A Pension Attachment Order

This option enables the person receiving the pension credit to receive a defined percentage of the other person’s pension payment, i.e. it continuously divides the pension income between both parties. This is far less commonly used as there are risks to the receiving party and can be affected by remarriage if the owner of the pension dies, then the payments will stop and can be affected by remarriage. Pension Attachment Orders are rare, but this option can be a solution for the right case but expert advice is crucial.

It is important to note that pensions can only be shared pursuant to a divorce; you cannot have a pension share in a Deed of Separation.

Off-setting pension value against other assets

Sometimes, your circumstances mean one or both parties would prefer not to share pensions and instead for the side with the lower pension provision to receive a larger share of other assets. For example, if one person wants to remain in the family home and would prefer to retain that asset rather than receive a share of the other person’s pension. Off-setting requires careful consideration of current and future needs, and it is essential to receive expert advice on this.

Keep your pension

It could be agreed you will each retain your own pension provision if that would be fair in your circumstances.

Why experts in pensions and divorce are essential

For some couples, divorce can already be a tiresome and complicated journey. However, due to the complexities of pension assets, it is important to take legal and financial advice before making any decisions as to these important issues.

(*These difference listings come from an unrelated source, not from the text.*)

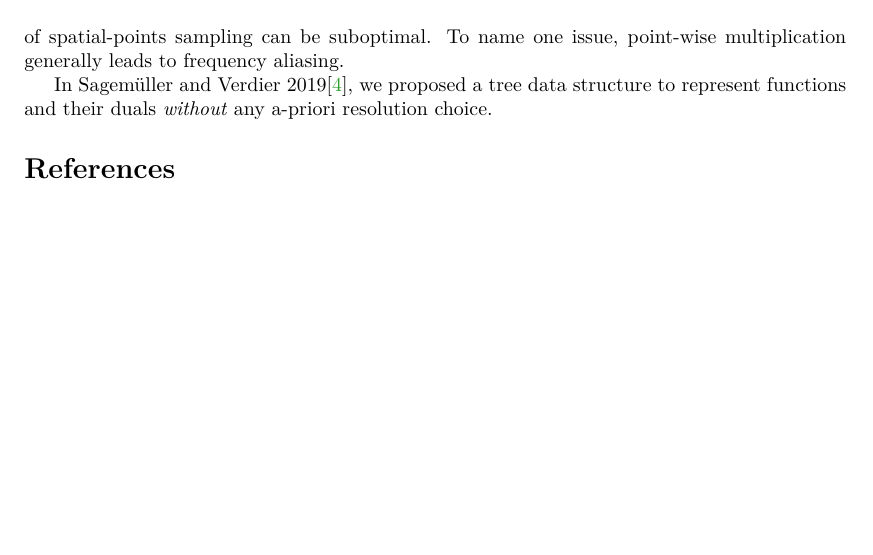
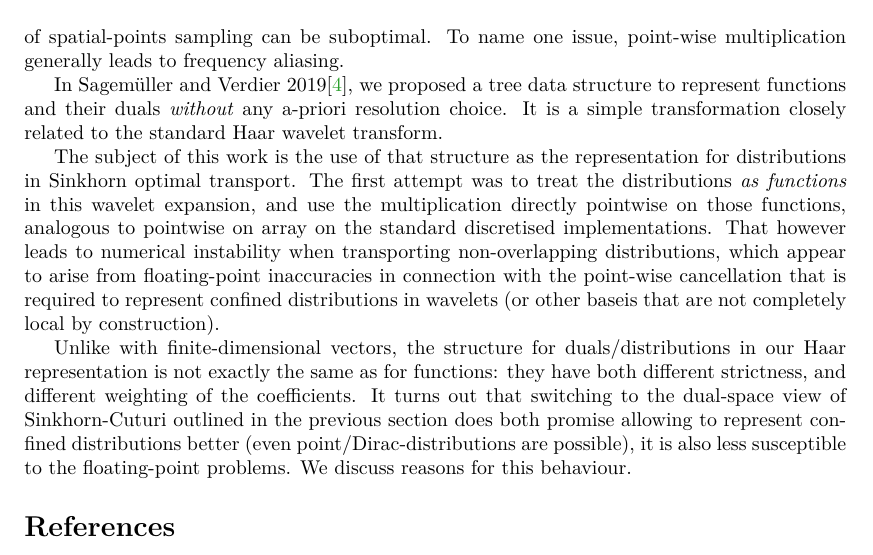
Before and after one commit to leftaroundabout/infdim-function-spaces, a LaTeX paper (presentation/iFM2019/PhDSymp/ext-abstract/main.tex): part of page 3 of 3, cut so that both start at the same text, the shorter picture padded with empty space. Compiled offline with XeLaTeX.

Commit message:
What we do with wavelets and Sinkhorn.

```diff
--- a/presentation/iFM2019/PhDSymp/ext-abstract/main.tex
+++ b/presentation/iFM2019/PhDSymp/ext-abstract/main.tex
@@ -121,7 +121,13 @@ Then, the fixpoint of the Sinkhorn iteration will be an \emph{entropy-limited ap
 The usual way Sinkhorn-Cuturi is used is on discrete $X$ or with discretised representations of the functions on it. In this case, $\mathcal{C}(X)$ and $\mathcal{C}(X)^\ast$ are both types of vectors/arrays of numbers (in practice usually floating-point). The multiplication operation is just element-wise multiplication in those arrays.
 However, natural as this may seem, it is known from numerical applications (in particular, differential equations) that such a choice of spatial-points sampling can be suboptimal. To name one issue, point-wise multiplication generally leads to frequency aliasing.
 
-In Sagemüller and Verdier 2019\cite{SagVerdier-LazyWavelet}, we proposed a tree data structure to represent functions and their duals \emph{without} any a-priori resolution choice.
+In Sagemüller and Verdier 2019\cite{SagVerdier-LazyWavelet}, we proposed a tree data structure to represent functions and their duals \emph{without} any a-priori resolution choice. It is a simple transformation closely related to the standard Haar wavelet transform.
+
+The subject of this work is the use of that structure as the representation for distributions in Sinkhorn optimal transport. The first attempt was to treat the distributions \emph{as functions} in this wavelet expansion, and use the multiplication directly pointwise on those functions, analogous to pointwise on array on the standard discretised implementations.
+That however leads to numerical instability when transporting non-overlapping distributions, which appear to arise from floating-point inaccuracies in connection with the point-wise cancellation that is required to represent confined distributions in wavelets (or other baseis that are not completely local by construction).
+
+Unlike with finite-dimensional vectors, the structure for duals/distributions in our Haar representation is not exactly the same as for functions: they have both different strictness, and different weighting of the coefficients.
+It turns out that switching to the dual-space view of Sinkhorn-Cuturi outlined in the previous section does both promise allowing to represent confined distributions better (even point/Dirac-distributions are possible), it is also less susceptible to the floating-point problems. We discuss reasons for this behaviour.
 
 % The table of contents below is added for your convenience. Please do not use
 % the table of contents if you are preparing your paper for publication in the
```
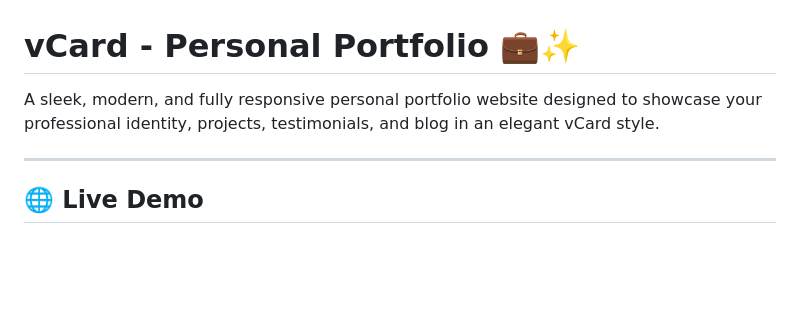
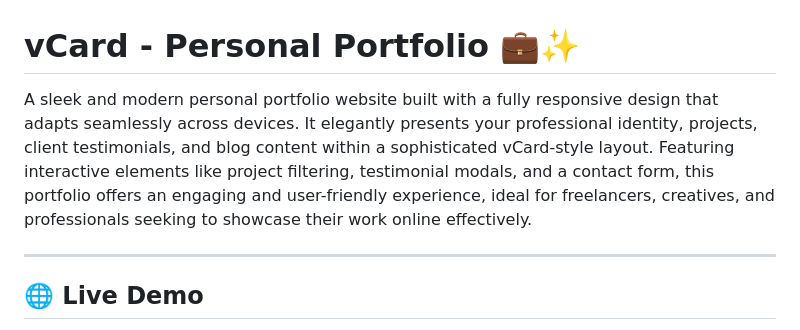
Before and after one commit to sudhanshu-j/vcard-personal-portfolio, a Markdown page: README.md, the part around the change. Rendered like a GitHub page; blank space fills up the shorter version.

```diff
--- a/README.md
+++ b/README.md
@@ -1,6 +1,6 @@
 # vCard - Personal Portfolio 💼✨
 
-A sleek, modern, and fully responsive personal portfolio website designed to showcase your professional identity, projects, testimonials, and blog in an elegant vCard style.
+A sleek and modern personal portfolio website built with a fully responsive design that adapts seamlessly across devices. It elegantly presents your professional identity, projects, client testimonials, and blog content within a sophisticated vCard-style layout. Featuring interactive elements like project filtering, testimonial modals, and a contact form, this portfolio offers an engaging and user-friendly experience, ideal for freelancers, creatives, and professionals seeking to showcase their work online effectively.
 
 ---
 
```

You need to know where you stand and what you’re entitled to. The team at Purcell can help you navigate the process of resolving your pensions through divorce and will help you identify where further expert input (such as actuarial reports) is required.

Discuss Your Pensions on Divorce Today Here.

How are pensions valued in a divorce?

When establishing the value of each party’s pension, the Cash Equivalent Value (CEV) from the relevant pension companies needs to be obtained together with additional information about how that company and scheme deals with pensions in divorce. It’s important to note that a CEV is not always a true reflection of the full value of the pension scheme in particular if it is a Defined Benefit or Final Salary scheme as they can often in reality be far more valuable than the CEV would suggest. This is when it’s recommended to instruct a Pensions on Divorce Expert who provides a detailed report to report on how pensions can be divided. Whilst they are not cheap, they are invaluable. Not properly dealing with your pensions on divorce can be a costly mistake for your retirement plans.

Is my spouse entitled to half my pension after a divorce?

This depends on your circumstances; pensions are one part of the financial pot that needs to be considered in reaching a financial settlement. When a couple gets divorced, the starting point is the assumption that their matrimonial assets should be divided equally, although there are often factors that could justify departing from equality in favour of one party.

Pensions accrued during a marriage or civil partnership by either party are marital assets available for division between the spouses. Pensions accrued before marriage are also taken into account where needs require it. However, dividing pensions is not the same as dividing funds in a joint bank account, and therefore, a 50% division may not result in an equal share of the pension. For the right settlement and a fair decision for both parties, you must seek professional advice and know what you’re entitled to.

Disclaimer: Please note that this page is for guidance only and does not replace legal advice. It is correct with the law at the time of publication but please be aware that laws may change over time. This article contains general legal information but should not be relied upon as legal advice. Please seek professional legal advice about your specific situation – contact us for dedicated help for you.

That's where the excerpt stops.